Dealing with any cancer diagnosis can be difficult. With so much of the focus on treating your cancer, it’s important to make sure that the rest of you is taken care of as well.
From joining a support group to talking with your family and friends, there are many different ways to get the help and support you need.
Support groups are one of the easiest and most widely available ways to get help.
One of the benefits of support groups is their variety of formats. Some meet in-person, while others meet online or even over the phone.
Finding a support group may be easier than you think. Start by asking your doctor or hospital for options near you. If you aren’t satisfied with these options, you can research online.

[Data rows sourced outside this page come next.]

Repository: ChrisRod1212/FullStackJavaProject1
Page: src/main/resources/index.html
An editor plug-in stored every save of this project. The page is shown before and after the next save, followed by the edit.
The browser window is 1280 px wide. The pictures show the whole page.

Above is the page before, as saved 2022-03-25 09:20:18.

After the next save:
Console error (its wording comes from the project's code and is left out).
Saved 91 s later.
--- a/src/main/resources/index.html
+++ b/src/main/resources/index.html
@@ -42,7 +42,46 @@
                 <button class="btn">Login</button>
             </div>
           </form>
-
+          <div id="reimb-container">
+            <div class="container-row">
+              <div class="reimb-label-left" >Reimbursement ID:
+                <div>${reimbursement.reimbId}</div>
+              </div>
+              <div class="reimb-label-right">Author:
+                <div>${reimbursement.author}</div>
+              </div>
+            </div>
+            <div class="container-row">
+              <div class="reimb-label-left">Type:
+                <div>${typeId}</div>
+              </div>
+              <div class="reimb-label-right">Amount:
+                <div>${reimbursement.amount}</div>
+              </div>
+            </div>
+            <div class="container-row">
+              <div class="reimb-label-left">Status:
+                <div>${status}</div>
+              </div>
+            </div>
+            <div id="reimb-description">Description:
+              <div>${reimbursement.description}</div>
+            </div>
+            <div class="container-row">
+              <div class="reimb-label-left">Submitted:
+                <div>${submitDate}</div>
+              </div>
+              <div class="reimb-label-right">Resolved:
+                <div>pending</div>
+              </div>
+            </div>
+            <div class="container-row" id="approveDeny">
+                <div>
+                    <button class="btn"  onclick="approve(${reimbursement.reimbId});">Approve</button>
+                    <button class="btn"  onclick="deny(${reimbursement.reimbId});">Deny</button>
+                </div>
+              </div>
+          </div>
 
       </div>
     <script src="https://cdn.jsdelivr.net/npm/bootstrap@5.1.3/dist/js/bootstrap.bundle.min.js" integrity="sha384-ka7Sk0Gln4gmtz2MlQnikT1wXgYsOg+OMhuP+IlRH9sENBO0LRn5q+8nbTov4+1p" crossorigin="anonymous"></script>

Getting connected with a local support group is a great way to meet others who are experiencing something similar. These groups usually occur once or twice a month. They involve people with the same diagnosis getting together at a local place to talk about whatever is on their minds.
Many national organizations also offer support and education to people with bladder cancer and their families. Here are some organizations in the United States or around the world that provide cancer support:
The following organizations focus on bringing people together who have, or have had, bladder cancer:
Hearing personal stories from other people dealing with bladder cancer can also be helpful. Blogs are a good source of personal stories. Here are some to check out:
It’s normal to grieve and to feel sad or scared after being diagnosed with metastatic cancer.
Talking with a trained mental health professional, such as a counselor or a psychologist, can help you come to terms with your diagnosis. It can also help you understand and cope with your emotions.
Seeing a counselor allows you to talk openly about your feelings and problems. Some people prefer talking to someone alone as opposed to speaking aloud in a group setting.
It’s important to have a close network of people you can rely on throughout your cancer diagnosis and treatment. Your loved ones will want to help and support you, but they’ll need time to adjust to your diagnosis too.
They may want to talk with you about their thoughts and feelings. If you find this overwhelming, ask them to find a support group for loved ones in similar situations.
Sharing your cancer journey with anyone can be difficult, but keeping other people involved can help ease the burden you may feel. It can also give you and your loved ones strength.
Finding support can help you feel less alone and better about your diagnosis. You meet other people who are in a similar situation, which gives you a chance to share how you’re feeling with people who understand what you’re going through.
Support groups can help you cope with your treatment and any side effects you may be having. They also let you talk through problems related to your cancer, such as balancing your work or family life.